I was most impressed by the care taken to aesthetically blend the tank into the room. The front fascia has been surrounded, professionally, to look more akin to a plasma TV screen rather than an aquarium. That’s not to say it has buttons and lights, but it is smart, and creates the uncanny illusion that you could be watching a live, high-definition documentary filmed on some distant reef. It really does transport you there.

How about maintenance?

Stuart likes to perform a monthly water change of some 600 l/132 gal at a time. This may sound a lot, but only accounts for one-fifth of the whole volume of the system. The nitrate filters do a grand job of keeping readings low and in keeping glass and substrate tip-top Stuart dedicates no more that two hours each week to maintenance.

He has no need for fiddly dosage with endless bottles of coral additives. The only supplementary chemical added to the tank is the occasional dose of iodine. Other elements are taken care of in the D-D salt mixture.

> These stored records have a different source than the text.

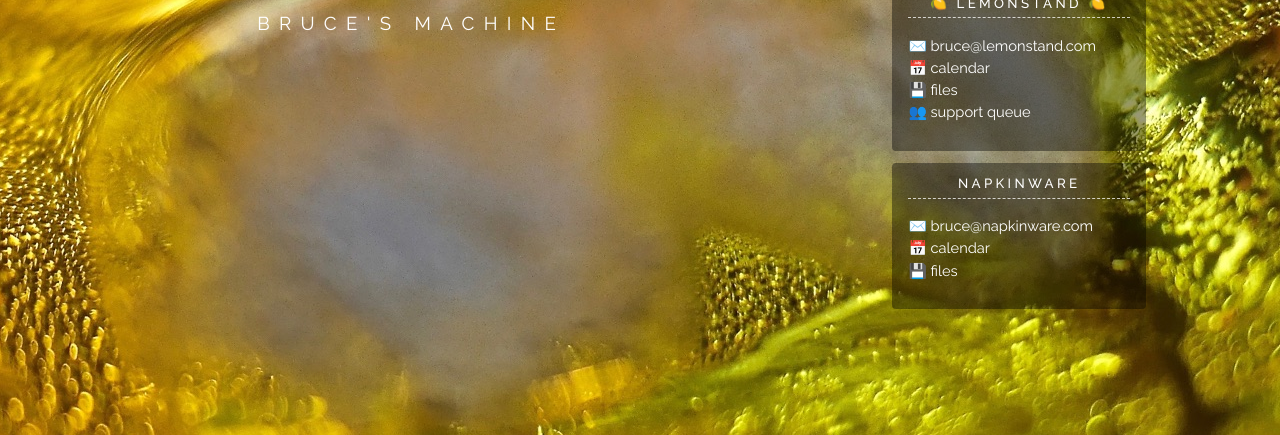
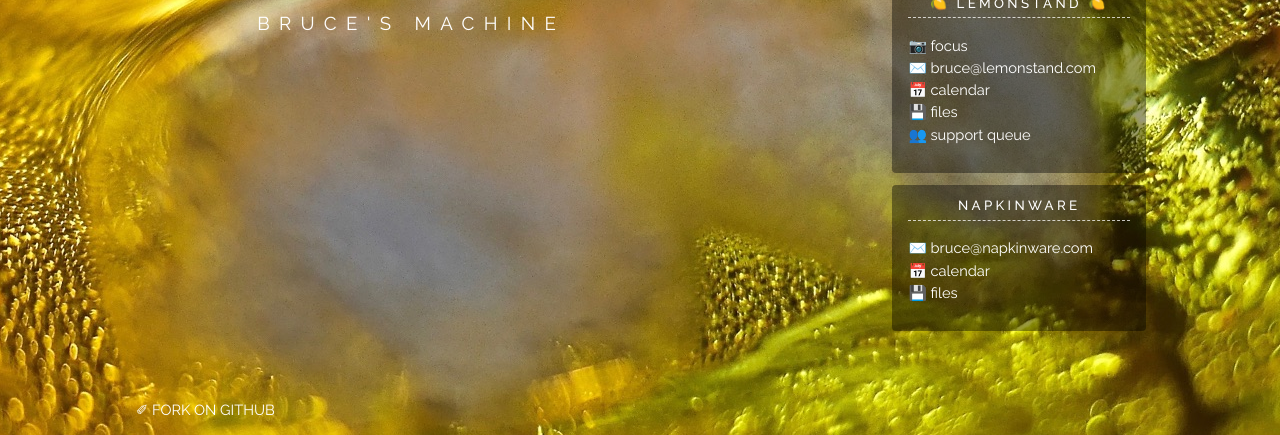
Before and after one commit to robotpony/robotpony-home-page, a plain HTML site: page index.html in a window 1280 px wide. Shown: the part 365-800 px from the top of the page. Drawn offline with nearby package versions, Linux system fonts and the light colour scheme.

Commit message:
Adds trello to home page links.

```diff
--- a/index.html
+++ b/index.html
@@ -78,10 +78,24 @@ div.links ul li a {
     color: #fff;
     text-decoration: none;
 }
-div.links ul li a:hover {
+a:hover {
     text-decoration: underline;
 }
 
+body > footer {
+    position: fixed; bottom: 0;
+    width: 100%;
+}
+body > footer p {
+    width: 80%;
+    margin: 1em auto;
+}
+body > footer p a {
+    color: #fff;
+    font-size: 11pt;
+    text-transform: uppercase;
+    text-decoration: none;
+}
 </style>
 </head>
 <body>
@@ -105,6 +119,7 @@ div.links ul li a:hover {
 <div class="links">
     <h2>🍋 LemonStand 🍋</h2>
     <ul>
+        <li><a href="https://trello.com/b/86y6Y7A0/product-focus" target="_blank">📷 focus</a></li>
         <li><a href="https://mail.google.com/mail/u/0/" target="_blank">✉️ bruce@lemonstand.com</a></li>
         <li><a href="https://calendar.google.com/calendar/render#main_7" target="_blank">📅 calendar</a></li>
         <li><a href="https://drive.google.com/drive/u/0/my-drive" target="_blank">💾 files</a></li>
@@ -123,6 +138,9 @@ div.links ul li a:hover {
 </div>
 </div>
 
+<footer>
+    <p><a href="git@github.com:robotpony/robotpony-home-page.git" target="_blank">✐ Fork on Github</a></p>
+</footer>
 </body>
 
 <script src="https://ajax.googleapis.com/ajax/libs/jquery/2.2.2/jquery.min.js"></script>
```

How much would your dream cost?
A tank of this majesty doesn’t come cheap. When considered as a whole, including custom built Deltec aquarium and frame, pumps, lighting, and filtration then the price begins to creep into the region of £25,000 to £35,000. It’s certainly not a light-hearted commitment.

Stuart has lost track of the value of his fish, mainly as some have been traded, swapped and simply reared on from much smaller sizes. However, given the huge groups of anthias — no less than five species reside here — and the selection of striking tangs, angels, wrasse and chromis, it’s safe to assume that his outlay on fishes is more than I’ll manage for some time.

By comparison, the inverts have cost Stuart near to nothing, as he raised all the small polyp stony corals himself from frags. This magnificent reef would have cost a paltry sum to fill, although it required patience to make it what it is.

What’s in Stuart’s tank?

Soft corals:
Clavularia — clove polyps, green and brown species.
Pachyclavularia — green star polyps
Anthelia — waving hand coral
Xenia — pulse coral
Briareum — corky sea fingers
Unknown sea whip — courtesy of David Saxby’s tank
Various zoanthids — range of colours
Yellow polyps

Hard corals SPS:
Pocillopora damicornis — pink
Stylophora pistillata — bright pink
Seriatopora hystrix — pink with blue polyps
Seriatopora caliendrum — blue birds nest
Acropora species — in multiple colours and sizes
Acropora millepora — multiple colours and sizes
Acropora granulosa — bottle brush acropora, large central coral
Montipora digitata — in red and green
Montipora capricornis — red
Montipora species — red, brown, green, purple
Porites nigrescens — green
Porites — general
Pavona — cactus coral
Fungia — disc coral
Galaxea astreata — galaxy coral
Oxypora — chalice coral
Turbinaria reniformis — scroll coral

Hard corals LPS:
Blastomussa — two or three different species
Lobophyllia — orange and green species
Caulastrea — trumpet coral, green/blue
Favia species — moon coral various colours
Platygyra species — brain coral
Goniastrea palauencis — unusual honeycomb coral
Trachyphyllia geoffroyi — red open brain coral
Catalaphyllia jardinei — elegance coral
Euphyllia parancora — branching hammer coral
Duncanopsammia axifuga — Duncan coral
Acan — couple of species

Bubble tip anemone
Large Derasa clam

Four Yellow tangs
One Purple tang
One Powder blue
One Yellow eye tang
Two Blue chromis
20 Green chromis
Ten female Squamipinnis anthias (four males)
12 female Diamondhead anthias (two males)
Three female Lori’s anthias
Three female Tuka anthias
Ten Resplendent goldie anthias
One Fathead anthias
One Copperband
One Sixline wrasse
One Iridis wrasse
Pair of Cleaner wrasse
Pair of Sebae clownfish
One multibar angel
One Bellus angel
One Bicolour blenny
One Spotted mandarin
One Foxface rabbitfish

At least a couple of Mantis shrimps that are sometimes heard clicking away…

You can see a short video of Stuart's aquarium below:


Why not take out a subscription to Practical Fishkeeping magazine? See our latest subscription offer.